SELECT matching.ObjectId FROM MatchCode348c665ccf3547c39ba5cec9b9c2a555 AS base INNER JOIN MatchCode31dadcb269ae4f3898c7c038f2a0860f AS matching ON base.MatchCode = matching.MatchCode AND matching.MatchCode IS NOT NULL AND CAST(base.MatchCode AS varbinary(900)) = CAST(matching.MatchCode AS varbinary(900)) WHERE base.ObjectId = '9EA61913-80BF-E011-9D7A-0800277B84F8'
Now I know which the duplicates are, and which are the rules that determine them. Mission accomplished (albeit through quite some winding roads).
As a final thought, I have published a duplication detection toolkit in codeplex (http://crm2011dupdetection.codeplex.com) which contains some stored procedures to facilitate the process described above. Let’s see how the toolkit can provide the same information with just one line of T-SQL:
EXECUTE usp_ag_showdup 'Opportunity'
|C52955A0-E8BE-E011-9D7A-0800277B84F8||3||9EA61913-80BF-E011-9D7A-0800277B84F8||4||45D97FC3-E8BE-E011-9D7A-0800277B84F8||A Very Lon•cd7265e3-2fb3-e011-b1af-0800277b84f8|
|3DA46345-7CBF-E011-9D7A-0800277B84F8||3||EE9836E3-E8BE-E011-9D7A-0800277B84F8||3||9EA61913-80BF-E011-9D7A-0800277B84F8||a very long opportunity topic•2de762dd-32b3-e011-b1af-0800277b84f8|

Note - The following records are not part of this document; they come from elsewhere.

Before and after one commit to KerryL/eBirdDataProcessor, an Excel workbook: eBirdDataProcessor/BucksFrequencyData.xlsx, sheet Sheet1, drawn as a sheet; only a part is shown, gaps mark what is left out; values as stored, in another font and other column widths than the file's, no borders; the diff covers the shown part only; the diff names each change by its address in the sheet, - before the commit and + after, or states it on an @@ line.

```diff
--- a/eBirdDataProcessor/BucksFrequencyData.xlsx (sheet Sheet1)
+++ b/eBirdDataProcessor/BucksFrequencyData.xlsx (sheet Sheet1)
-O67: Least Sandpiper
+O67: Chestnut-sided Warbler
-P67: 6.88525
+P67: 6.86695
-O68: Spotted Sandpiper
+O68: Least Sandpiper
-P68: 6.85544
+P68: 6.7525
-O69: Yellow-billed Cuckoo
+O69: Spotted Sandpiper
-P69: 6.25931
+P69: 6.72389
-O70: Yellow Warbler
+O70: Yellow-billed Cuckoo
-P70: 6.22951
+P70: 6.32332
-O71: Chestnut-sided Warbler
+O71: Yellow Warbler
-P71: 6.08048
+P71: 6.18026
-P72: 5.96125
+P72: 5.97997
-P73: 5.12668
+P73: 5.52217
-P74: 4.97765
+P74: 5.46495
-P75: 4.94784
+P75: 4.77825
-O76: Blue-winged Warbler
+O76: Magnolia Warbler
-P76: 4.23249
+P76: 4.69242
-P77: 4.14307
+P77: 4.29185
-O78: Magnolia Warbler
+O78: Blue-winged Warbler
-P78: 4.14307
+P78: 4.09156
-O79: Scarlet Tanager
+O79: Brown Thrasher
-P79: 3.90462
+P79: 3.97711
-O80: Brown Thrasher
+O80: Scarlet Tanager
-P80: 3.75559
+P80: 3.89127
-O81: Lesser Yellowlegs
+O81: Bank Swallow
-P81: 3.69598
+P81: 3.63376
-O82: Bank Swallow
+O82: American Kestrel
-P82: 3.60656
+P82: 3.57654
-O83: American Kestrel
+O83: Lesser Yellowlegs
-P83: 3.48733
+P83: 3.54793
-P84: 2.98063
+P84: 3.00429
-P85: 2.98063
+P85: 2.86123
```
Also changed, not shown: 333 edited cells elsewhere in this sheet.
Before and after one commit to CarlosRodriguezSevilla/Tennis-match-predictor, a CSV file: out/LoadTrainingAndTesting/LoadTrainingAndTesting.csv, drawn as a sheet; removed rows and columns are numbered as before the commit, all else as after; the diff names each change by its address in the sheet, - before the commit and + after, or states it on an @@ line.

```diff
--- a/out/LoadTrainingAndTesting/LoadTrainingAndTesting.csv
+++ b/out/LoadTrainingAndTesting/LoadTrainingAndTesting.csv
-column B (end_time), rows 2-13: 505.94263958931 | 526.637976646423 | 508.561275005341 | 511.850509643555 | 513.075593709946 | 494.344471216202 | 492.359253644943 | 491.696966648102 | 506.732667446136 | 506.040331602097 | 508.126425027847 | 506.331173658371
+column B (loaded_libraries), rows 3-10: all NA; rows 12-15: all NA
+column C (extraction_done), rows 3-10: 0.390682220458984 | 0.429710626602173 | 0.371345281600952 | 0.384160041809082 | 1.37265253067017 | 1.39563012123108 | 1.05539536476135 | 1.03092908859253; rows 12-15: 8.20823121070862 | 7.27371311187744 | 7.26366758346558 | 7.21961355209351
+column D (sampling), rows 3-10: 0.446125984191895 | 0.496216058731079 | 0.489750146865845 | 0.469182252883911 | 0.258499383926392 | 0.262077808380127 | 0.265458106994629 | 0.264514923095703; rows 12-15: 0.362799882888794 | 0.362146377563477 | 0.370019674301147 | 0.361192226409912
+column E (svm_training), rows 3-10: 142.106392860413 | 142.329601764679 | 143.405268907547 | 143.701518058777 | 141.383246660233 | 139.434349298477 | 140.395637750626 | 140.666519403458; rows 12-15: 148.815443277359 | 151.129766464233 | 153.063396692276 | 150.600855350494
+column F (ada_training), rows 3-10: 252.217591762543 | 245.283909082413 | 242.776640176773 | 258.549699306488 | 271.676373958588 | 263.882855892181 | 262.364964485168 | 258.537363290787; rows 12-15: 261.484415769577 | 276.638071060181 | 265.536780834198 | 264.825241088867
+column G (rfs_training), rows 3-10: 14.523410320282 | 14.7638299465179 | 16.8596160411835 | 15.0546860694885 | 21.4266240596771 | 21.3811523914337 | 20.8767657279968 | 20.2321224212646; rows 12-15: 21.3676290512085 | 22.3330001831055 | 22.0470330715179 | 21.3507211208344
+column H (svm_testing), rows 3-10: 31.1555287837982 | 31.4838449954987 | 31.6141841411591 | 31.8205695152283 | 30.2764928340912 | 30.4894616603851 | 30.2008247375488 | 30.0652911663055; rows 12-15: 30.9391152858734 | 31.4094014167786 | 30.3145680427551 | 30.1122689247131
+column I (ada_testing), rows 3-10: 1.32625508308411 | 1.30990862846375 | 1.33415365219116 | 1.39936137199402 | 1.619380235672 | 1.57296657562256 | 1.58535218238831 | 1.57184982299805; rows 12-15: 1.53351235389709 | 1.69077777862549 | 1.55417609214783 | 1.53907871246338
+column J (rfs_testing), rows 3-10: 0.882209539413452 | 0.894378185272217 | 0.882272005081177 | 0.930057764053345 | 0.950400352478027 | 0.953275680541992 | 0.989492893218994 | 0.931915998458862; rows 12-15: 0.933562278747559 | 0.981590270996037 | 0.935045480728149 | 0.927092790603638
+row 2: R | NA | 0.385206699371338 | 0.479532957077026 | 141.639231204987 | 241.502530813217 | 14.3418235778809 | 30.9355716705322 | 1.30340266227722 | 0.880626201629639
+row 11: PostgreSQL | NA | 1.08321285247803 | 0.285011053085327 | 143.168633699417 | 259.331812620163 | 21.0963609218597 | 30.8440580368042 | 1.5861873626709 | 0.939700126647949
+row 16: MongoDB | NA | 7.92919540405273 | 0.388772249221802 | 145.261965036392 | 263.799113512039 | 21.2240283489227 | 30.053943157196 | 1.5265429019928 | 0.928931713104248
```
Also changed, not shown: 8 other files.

Table 5 – usp_ag_showdup output
Alberto “Hashing-the-matches” Gemin